The 15 days of Chinese New Year celebration are the most awaited days for the Chinese people. The first day of the Lunar New Year happens to falls with a full moon night and is considered as the day of welcoming heavenly Gods and of the earth. This day is considered as one of the holiest days of the year in the lunar calendar and many people refrain from meat and other non-vegetarian things.

 The second day is taken as the day to offer prayers to the ancestors and the heavenly Gods. This day is also known as the day of dogs as people there feed them and even provides them shelter.  Then, the third and the fourth day kept for the son-in-laws to give respect and love to their parents-in-laws. The fifth day is considered to be as the day of Po Woo. On this day people like to stay in their home only as to welcome the God of Wealth and it is believed that if anyone visits to the others homes then it will bring misfortune to both of them.

The days from 6th onwards to 10th, the Chinese people regularly visit their relatives and friends. They also visit the temples to offer prayers to the God for blessing them with good fortune and health.

On the 7th day, the farmers showcase their produce and usually make a drink by employing seven vegetables for the occasion. This day is dedicated to all the humans as is also known as their birthdays.
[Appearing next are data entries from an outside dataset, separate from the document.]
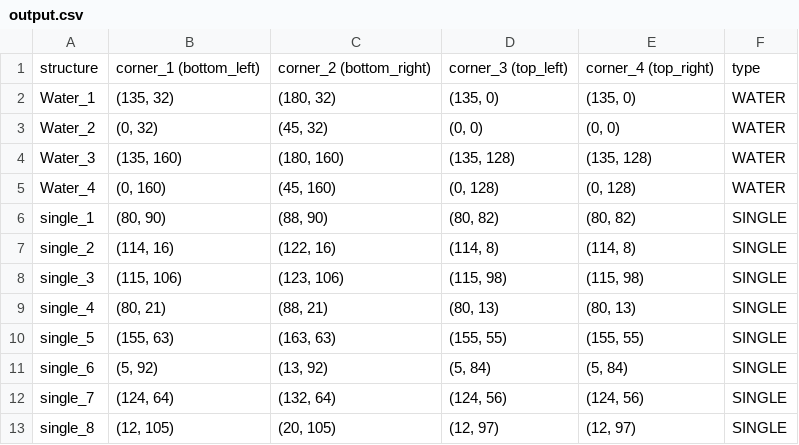
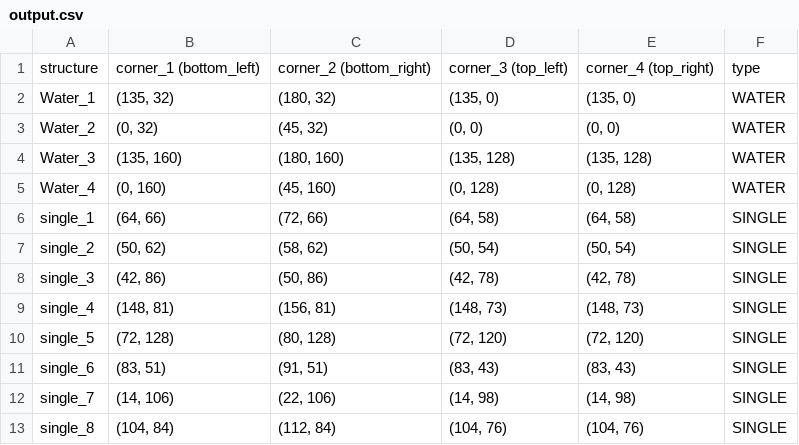
Before and after one commit to AnneWZonneveld/amstelhaege, a CSV file: data/output.csv, drawn as a sheet; only a part is shown; the diff covers the shown part only.

```diff
--- a/data/output.csv
+++ b/data/output.csv
@@ -5,9 +5,9 @@ Water_3,"(135, 160)","(180, 160)","(135, 128)","(135, 128)",WATER
 Water_4,"(0, 160)","(45, 160)","(0, 128)","(0, 128)",WATER
-single_1,"(80, 90)","(88, 90)","(80, 82)","(80, 82)",SINGLE
-single_2,"(114, 16)","(122, 16)","(114, 8)","(114, 8)",SINGLE
-single_3,"(115, 106)","(123, 106)","(115, 98)","(115, 98)",SINGLE
-single_4,"(80, 21)","(88, 21)","(80, 13)","(80, 13)",SINGLE
-single_5,"(155, 63)","(163, 63)","(155, 55)","(155, 55)",SINGLE
-single_6,"(5, 92)","(13, 92)","(5, 84)","(5, 84)",SINGLE
-single_7,"(124, 64)","(132, 64)","(124, 56)","(124, 56)",SINGLE
-single_8,"(12, 105)","(20, 105)","(12, 97)","(12, 97)",SINGLE
+single_1,"(64, 66)","(72, 66)","(64, 58)","(64, 58)",SINGLE
+single_2,"(50, 62)","(58, 62)","(50, 54)","(50, 54)",SINGLE
+single_3,"(42, 86)","(50, 86)","(42, 78)","(42, 78)",SINGLE
+single_4,"(148, 81)","(156, 81)","(148, 73)","(148, 73)",SINGLE
+single_5,"(72, 128)","(80, 128)","(72, 120)","(72, 120)",SINGLE
+single_6,"(83, 51)","(91, 51)","(83, 43)","(83, 43)",SINGLE
+single_7,"(14, 106)","(22, 106)","(14, 98)","(14, 98)",SINGLE
+single_8,"(104, 84)","(112, 84)","(104, 76)","(104, 76)",SINGLE
```
Also changed, not shown: 48 edited cells elsewhere in this file, 7 other files.
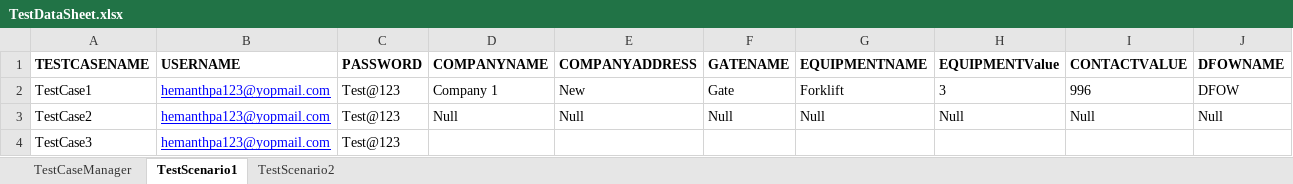
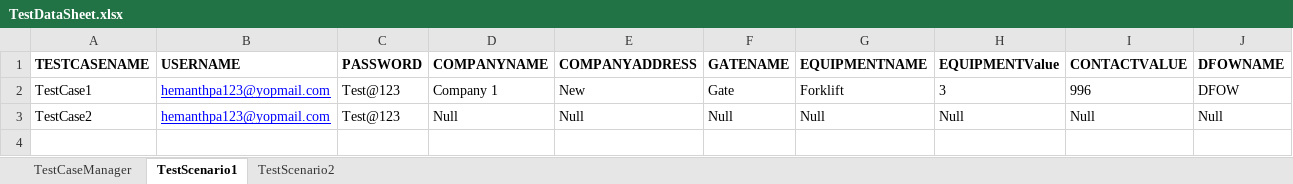
Before and after one commit to HemanthKumarB1006/FolloAutomation, an Excel workbook: target/test-classes/excel/TestDataSheet.xlsx, sheet TestScenario1, drawn as a sheet; only a part is shown; values as stored, in another font and other column widths than the file's, no borders; rows hold the shown columns only; the diff names each change by its address in the sheet, - before the commit and + after, or states it on an @@ line.

```diff
--- a/target/test-classes/excel/TestDataSheet.xlsx (sheet TestScenario1)
+++ b/target/test-classes/excel/TestDataSheet.xlsx (sheet TestScenario1)
-row 4: TestCase3 | hemanthpa123@yopmail.com | Test@123
```
Also changed, not shown: sheet TestScenario2, 40 other files.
The people have noodles and raw fish in their meals for their longevity and success.

The Fujian people in china have another family fiesta and feasts on the 8th day as to offer prayers to Tian Gong, the God of Heaven, in the hours of darkness.  On the 9th day, the people offer the emperor Jade.

Again, from the 10th day to the 12th, the friends and relatives are invited for dinners. People have lavish and luxurious food and proceed to the 13th day when they have mere rice congee and mustard greens (choi sum), which helps in cleansing of the system. The 14th day starts with the preparations on the head for the upcoming lantern festival falling on the following day, the 15th day.

Chinese New Year begins with the New Moon on the 1st day and ends on the full moon on the 15th day of the New Year in the lunar calendar. The 15th day of the New Year is called the Lantern Festival, which is celebrated at night with lantern displays and children carrying lanterns in a parade.

The Chinese calendar is the outcome of blending of movements of the sun and the moon. The lunar cycle consists of 29.5 days. In the process of getting alongside with the solar calendar, once in a blue moon an extra month is added, this year is also known as the leap year. This calls for a reason, why Chinese New Year happens to fall on a different date, each year.

123Merrychristmas, a complete guide to Christmas holiday traditions, Christmas wallpaper, christmas ecards, christmas carols, holiday recipes, and christmas gift ideas, xmas decorations and more...

  • Facebook
  • Twitter
  • Wordpress
  • Blogger
  • Rss